:: Records ::

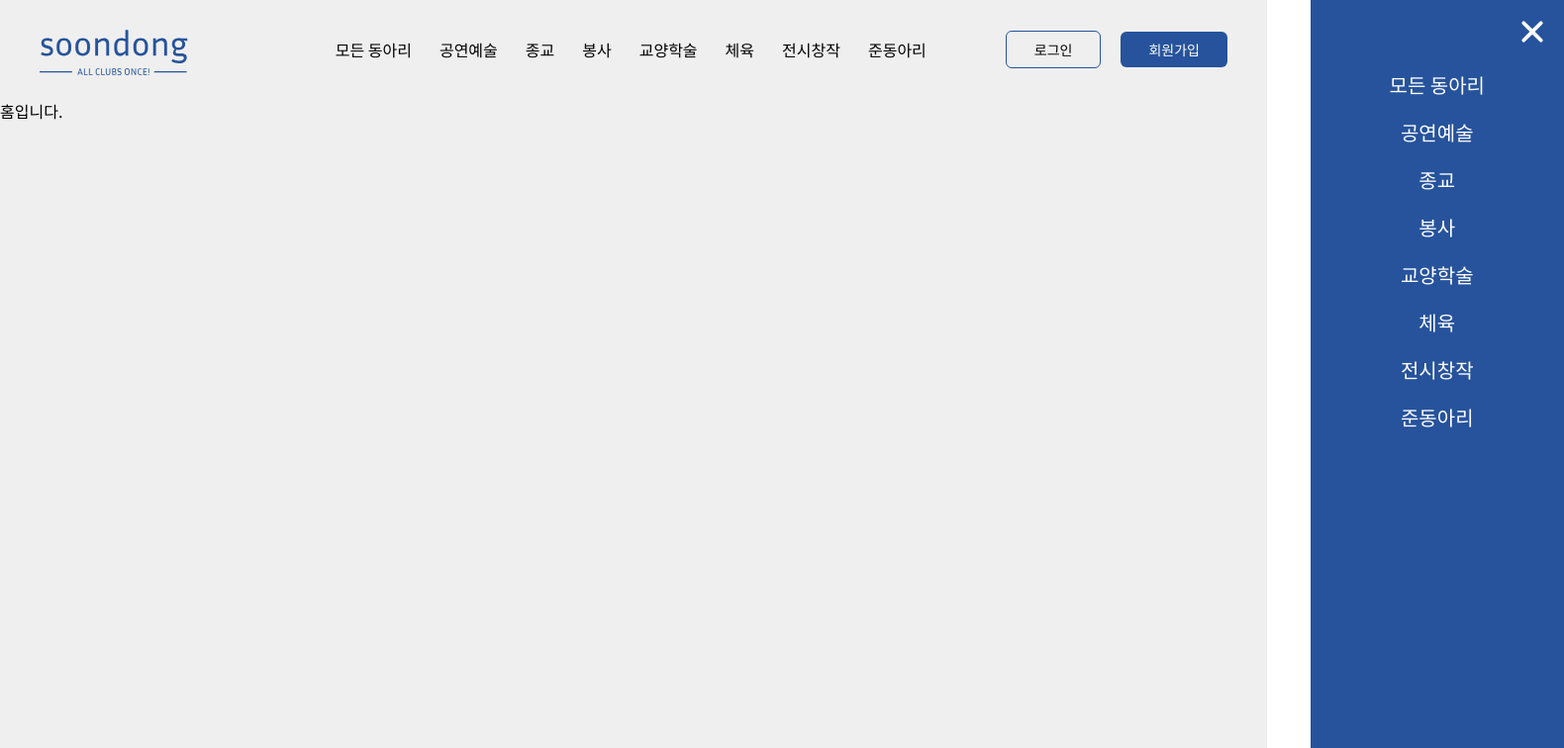
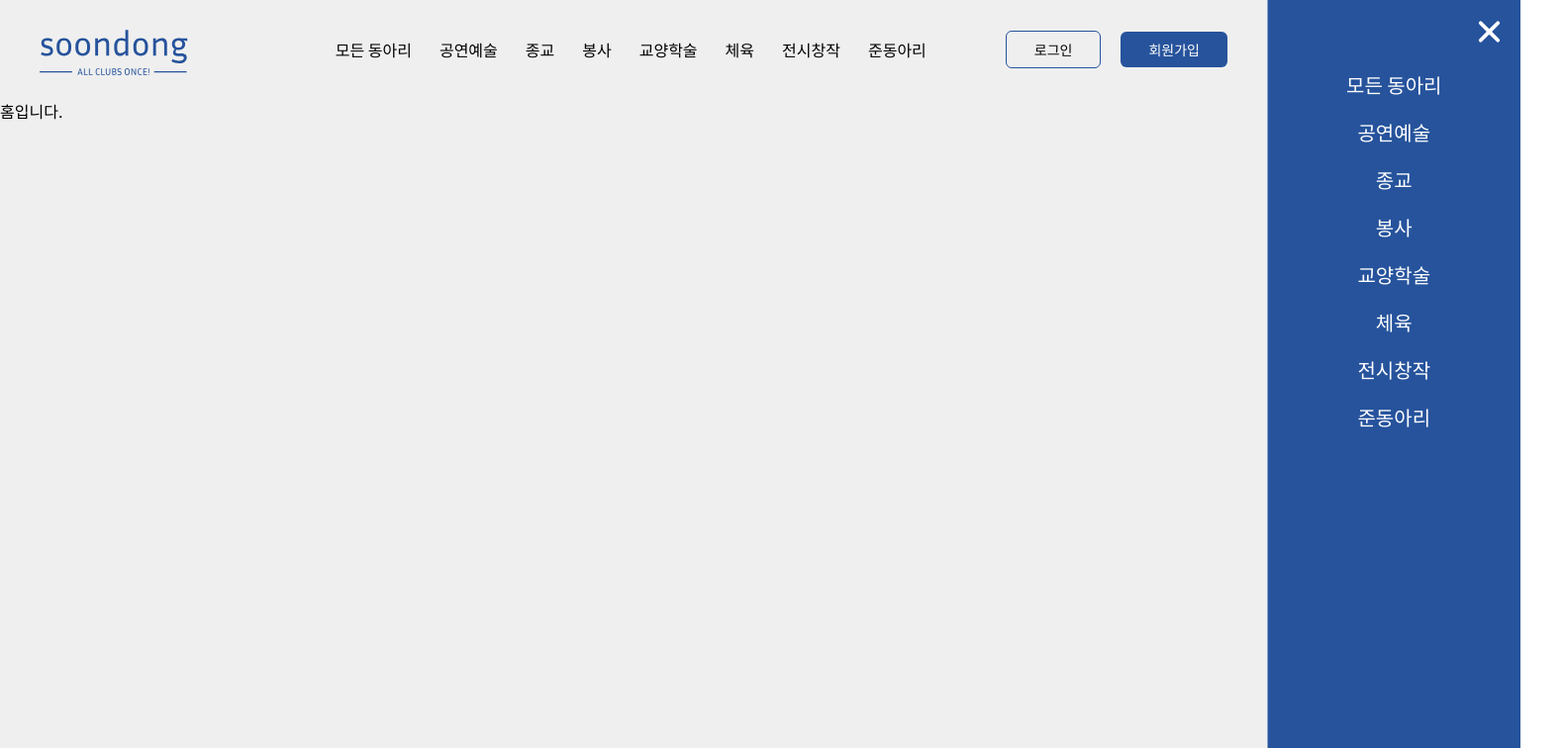
Before and after one commit to TaeWooKim-SCH/soondong, a Next.js app: page /home in a window 1280 px wide. Shown: the top 756 px of the page at 99% size, 1580 px wide, since content can reach past the window. Built offline with nearby package versions, Linux system fonts and the light colour scheme.

Commit message:
feat: 사이드바 구현 완료

```diff
--- a/src/app/_components/Layouts/HeaderNav.tsx
+++ b/src/app/_components/Layouts/HeaderNav.tsx
@@ -1,6 +1,6 @@
 import Image from "next/image";
 import Link from "next/link";
-import { IoMenu, IoClose } from "react-icons/io5";
+import SideBar from "../Sidebar";
 
 export default function HeaderNav() {
   const headerItems = ["모든 동아리", "공연예술", "종교", "봉사", "교양학술", "체육", "전시창작", "준동아리"];
@@ -31,19 +31,7 @@ export default function HeaderNav() {
             href="/signup"
           >회원가입</Link>
         </div>
-        <div className="ml-2 sm:ml-5 xl:hidden">
-          <IoMenu className="sm:size-[40px]" size="30" color="#26539C" />
-        </div>
-        <div className="absolute top-0 right-[-300px] h-full bg-blue">
-          <div className="text-end mt-3 mr-3 mb-5">
-            <IoClose className="inline-block sm:size-[40px]" fill="white" size="30" />
-          </div>
-          <div className="px-20 flex flex-col items-center text-white sm:text-xl">
-            {headerItems.map((item) => (
-              <Link className="mb-5" href={`/clubs?name=${item}`} key={item}>{item}</Link>
-            ))}
-          </div>
-        </div>
+        <SideBar />
       </section>
     </header>
   );
--- /dev/null
+++ b/src/app/_components/Sidebar.tsx
@@ -0,0 +1,32 @@
+'use client'
+
+import Link from "next/link";
+import { useState } from "react";
+import { IoClose, IoMenu } from "react-icons/io5";
+
+export default function SideBar() {
+  const headerItems = ["모든 동아리", "공연예술", "종교", "봉사", "교양학술", "체육", "전시창작", "준동아리"];
+  const [isSideBar, setIsSideBar] = useState(false);
+
+  const sideBarHandler = () => {
+    setIsSideBar((prev) => !prev);
+  }
+
+  return (
+    <section>
+      <div className="ml-2 cursor-pointer sm:ml-5 xl:hidden" onClick={sideBarHandler}>
+        <IoMenu className="sm:size-[40px]" size="30" color="#26539C" />
+      </div>
+        <div className={`absolute top-0 right-0 duration-500 h-full bg-blue ${isSideBar ? "translate-x-0" : "translate-x-[100%]"}`}>
+          <div className="text-end mt-3 mr-3 mb-5">
+            <IoClose className="inline-block cursor-pointer sm:size-[40px]" onClick={sideBarHandler} fill="white" size="30" />
+          </div>
+          <div className="px-20 flex flex-col items-center text-white sm:text-xl">
+            {headerItems.map((item) => (
+              <Link className="mb-5" href={`/clubs?name=${item}`} key={item}>{item}</Link>
+            ))}
+          </div>
+        </div>
+    </section>
+  );
+}
--- a/src/app/layout.tsx
+++ b/src/app/layout.tsx
@@ -1,4 +1,4 @@
-import type { Metadata } from 'next'
+import type { Metadata, Viewport } from 'next'
 import { Inter } from 'next/font/google'
 import './globals.css'
 
@@ -7,6 +7,13 @@ const inter = Inter({ subsets: ['latin'] })
 export const metadata: Metadata = {
   title: 'soondong',
   description: 'Welcome to soondong',
+}
+
+export const viewport: Viewport = {
+  width: 'device-width',
+  initialScale: 1,
+  maximumScale: 1,
+  userScalable: false
 }
 
 export default function RootLayout({
```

:: Brief ::
Apart from the pictures, repeat every entry exactly.

:: Exercise solution ::
Before and after one commit to TaeWooKim-SCH/soondong, a Next.js app: page /home in a window 1280 px wide. Shown: the top 756 px of the page at 99% size, 1580 px wide, since content can reach past the window. Built offline with nearby package versions, Linux system fonts and the light colour scheme.

Commit message:
feat: 사이드바 구현 완료

```diff
--- a/src/app/_components/Layouts/HeaderNav.tsx
+++ b/src/app/_components/Layouts/HeaderNav.tsx
@@ -1,6 +1,6 @@
 import Image from "next/image";
 import Link from "next/link";
-import { IoMenu, IoClose } from "react-icons/io5";
+import SideBar from "../Sidebar";
 
 export default function HeaderNav() {
   const headerItems = ["모든 동아리", "공연예술", "종교", "봉사", "교양학술", "체육", "전시창작", "준동아리"];
@@ -31,19 +31,7 @@ export default function HeaderNav() {
             href="/signup"
           >회원가입</Link>
         </div>
-        <div className="ml-2 sm:ml-5 xl:hidden">
-          <IoMenu className="sm:size-[40px]" size="30" color="#26539C" />
-        </div>
-        <div className="absolute top-0 right-[-300px] h-full bg-blue">
-          <div className="text-end mt-3 mr-3 mb-5">
-            <IoClose className="inline-block sm:size-[40px]" fill="white" size="30" />
-          </div>
-          <div className="px-20 flex flex-col items-center text-white sm:text-xl">
-            {headerItems.map((item) => (
-              <Link className="mb-5" href={`/clubs?name=${item}`} key={item}>{item}</Link>
-            ))}
-          </div>
-        </div>
+        <SideBar />
       </section>
     </header>
   );
--- /dev/null
+++ b/src/app/_components/Sidebar.tsx
@@ -0,0 +1,32 @@
+'use client'
+
+import Link from "next/link";
+import { useState } from "react";
+import { IoClose, IoMenu } from "react-icons/io5";
+
+export default function SideBar() {
+  const headerItems = ["모든 동아리", "공연예술", "종교", "봉사", "교양학술", "체육", "전시창작", "준동아리"];
+  const [isSideBar, setIsSideBar] = useState(false);
+
+  const sideBarHandler = () => {
+    setIsSideBar((prev) => !prev);
+  }
+
+  return (
+    <section>
+      <div className="ml-2 cursor-pointer sm:ml-5 xl:hidden" onClick={sideBarHandler}>
+        <IoMenu className="sm:size-[40px]" size="30" color="#26539C" />
+      </div>
+        <div className={`absolute top-0 right-0 duration-500 h-full bg-blue ${isSideBar ? "translate-x-0" : "translate-x-[100%]"}`}>
+          <div className="text-end mt-3 mr-3 mb-5">
+            <IoClose className="inline-block cursor-pointer sm:size-[40px]" onClick={sideBarHandler} fill="white" size="30" />
+          </div>
+          <div className="px-20 flex flex-col items-center text-white sm:text-xl">
+            {headerItems.map((item) => (
+              <Link className="mb-5" href={`/clubs?name=${item}`} key={item}>{item}</Link>
+            ))}
+          </div>
+        </div>
+    </section>
+  );
+}
--- a/src/app/layout.tsx
+++ b/src/app/layout.tsx
@@ -1,4 +1,4 @@
-import type { Metadata } from 'next'
+import type { Metadata, Viewport } from 'next'
 import { Inter } from 'next/font/google'
 import './globals.css'
 
@@ -7,6 +7,13 @@ const inter = Inter({ subsets: ['latin'] })
 export const metadata: Metadata = {
   title: 'soondong',
   description: 'Welcome to soondong',
+}
+
+export const viewport: Viewport = {
+  width: 'device-width',
+  initialScale: 1,
+  maximumScale: 1,
+  userScalable: false
 }
 
 export default function RootLayout({
```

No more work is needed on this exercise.